Treating the inflammation associated with allergic rhinitis influences the control of asthma. However, few studies have looked at the effect of treating rhinitis on persistent asthma and vice versa.

Stelmach and colleagues evaluated the effects of treatment with inhaled or topical nasal beclomethasone dipropionate (BDP), a steroid, given separately or in combination, on various measures of asthma in 74 patients with mild-to-moderate asthma and allergic rhinitis.

Patients in all treatment groups experienced significant improvements in rhinitis and asthma symptoms, the authors report.

“The nasal application of BDP produced a more intense reduction in asthma symptoms than the reduction of rhinitis symptoms achieved with inhaled administration,” the investigators observe.

All treatment groups showed significant increases in FEV1, a measure of lung function and there were no differences in bronchial hyperresponsiveness, a symptom of asthma, between the groups.

There were significant reductions in the number of emergency room visits, nighttime awakenings due to asthma, and asthma-related absence from work in the combined treatment groups, the researchers note.

They conclude that “failure to consider treatment of rhinitis as essential to asthma management might impair clinical control of asthma.
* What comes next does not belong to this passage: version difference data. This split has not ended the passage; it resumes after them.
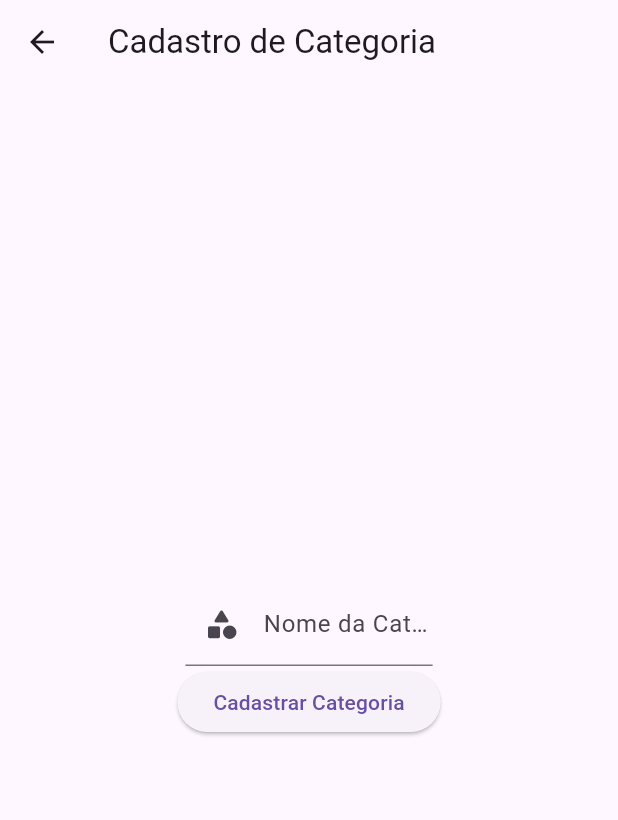
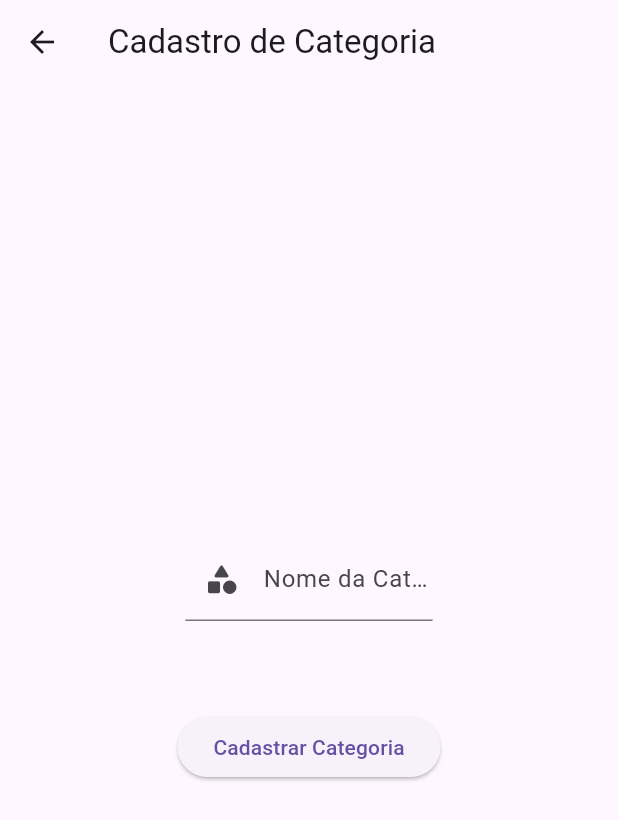
Before and after one commit to 912-Industries/StoreCheckoutSystemFront, a Flutter app: the ConfiguracaoPage screen opened directly, after a tap on "Cadastro Categoria", on a phone screen of 412 x 824 dp. Shown: the top 820 px of the screen. Run offline on Flutter 3.47's test engine with Material 3 defaults, Android fonts, the phone set to English and light mode, and no system bars; our stand-ins replace currency_text_input_formatter, elegant_notification, settings_ui, shared_preferences; accounts and stored records are empty.

```diff
--- a/lib/widgets/produto_widgets/cadastro_categoria_widgets.dart
+++ b/lib/screens/home/config_screens/cadastro_categoria_config.dart
@@ -42,7 +42,9 @@ class _CadastroCategoria extends State<CadastroCategoria> {
                     ),
                   ),
                 ),
-                // TODO Ao clicar no botão cadastrar categoria na tabela correspondente
+                const SizedBox(
+                  height: 60,
+                ),
                 ElevatedButton(
                   onPressed: () async {},
                   child: const Text('Cadastrar Categoria'),
--- a/lib/screens/home/config_screens/configuracoes.dart
+++ b/lib/screens/home/config_screens/configuracoes.dart
@@ -1,7 +1,7 @@
 import 'package:flutter/material.dart';
 import 'package:settings_ui/settings_ui.dart';
 import 'package:store_checkout_system/screens/home/config_screens/markup_config.dart';
-import 'package:store_checkout_system/widgets/produto_widgets/cadastro_categoria_widgets.dart';
+import 'package:store_checkout_system/screens/home/config_screens/cadastro_categoria_config.dart';
 
 class ConfiguracaoPage extends StatelessWidget {
   const ConfiguracaoPage({super.key});
@@ -31,7 +31,7 @@ class ConfiguracaoPage extends StatelessWidget {
                 Navigator.push(
                     context,
                     MaterialPageRoute(
-                        builder: (context) => CadastroCategoria()));
+                        builder: (context) => const CadastroCategoria()));
               },
             ),
           ],
--- a/lib/screens/home/config_screens/markup_config.dart
+++ b/lib/screens/home/config_screens/markup_config.dart
@@ -31,6 +31,7 @@ class _MarkupPage extends State<MarkupPage> {
   @override
   Widget build(BuildContext context) {
     return MaterialApp(
+      debugShowCheckedModeBanner: false,
       home: Scaffold(
         appBar: AppBar(
           title: const Text("Configuração de Markup"),
--- a/lib/screens/home/usuario_screens/editar_usuario.dart
+++ b/lib/screens/home/usuario_screens/editar_usuario.dart
@@ -55,6 +55,7 @@ class _EditarUsuario extends State<EditarUsuario> {
   @override
   Widget build(BuildContext context) {
     return MaterialApp(
+      debugShowCheckedModeBanner: false,
       home: Scaffold(
         appBar: AppBar(
           title: const Text('Edição de Usuário'),
```
Also changed, not shown: lib/widgets/bottom_nav_bar._widget.dart (+13 -1 lines).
Further, these data suggest that asthma and rhinitis in some patients can be controlled by the exclusive use of nasal medication.”

Rhinitis and asthma are usually treated by different specialists, Stelmach told Reuters Health. This appears to be the “wrong concept because they are two ‘windows’ of the same disease.”

SOURCE: Chest, November 2005.

Provided by ArmMed Media
Revision date: July 7, 2011
Last revised: by Andrew G. Epstein, M.D.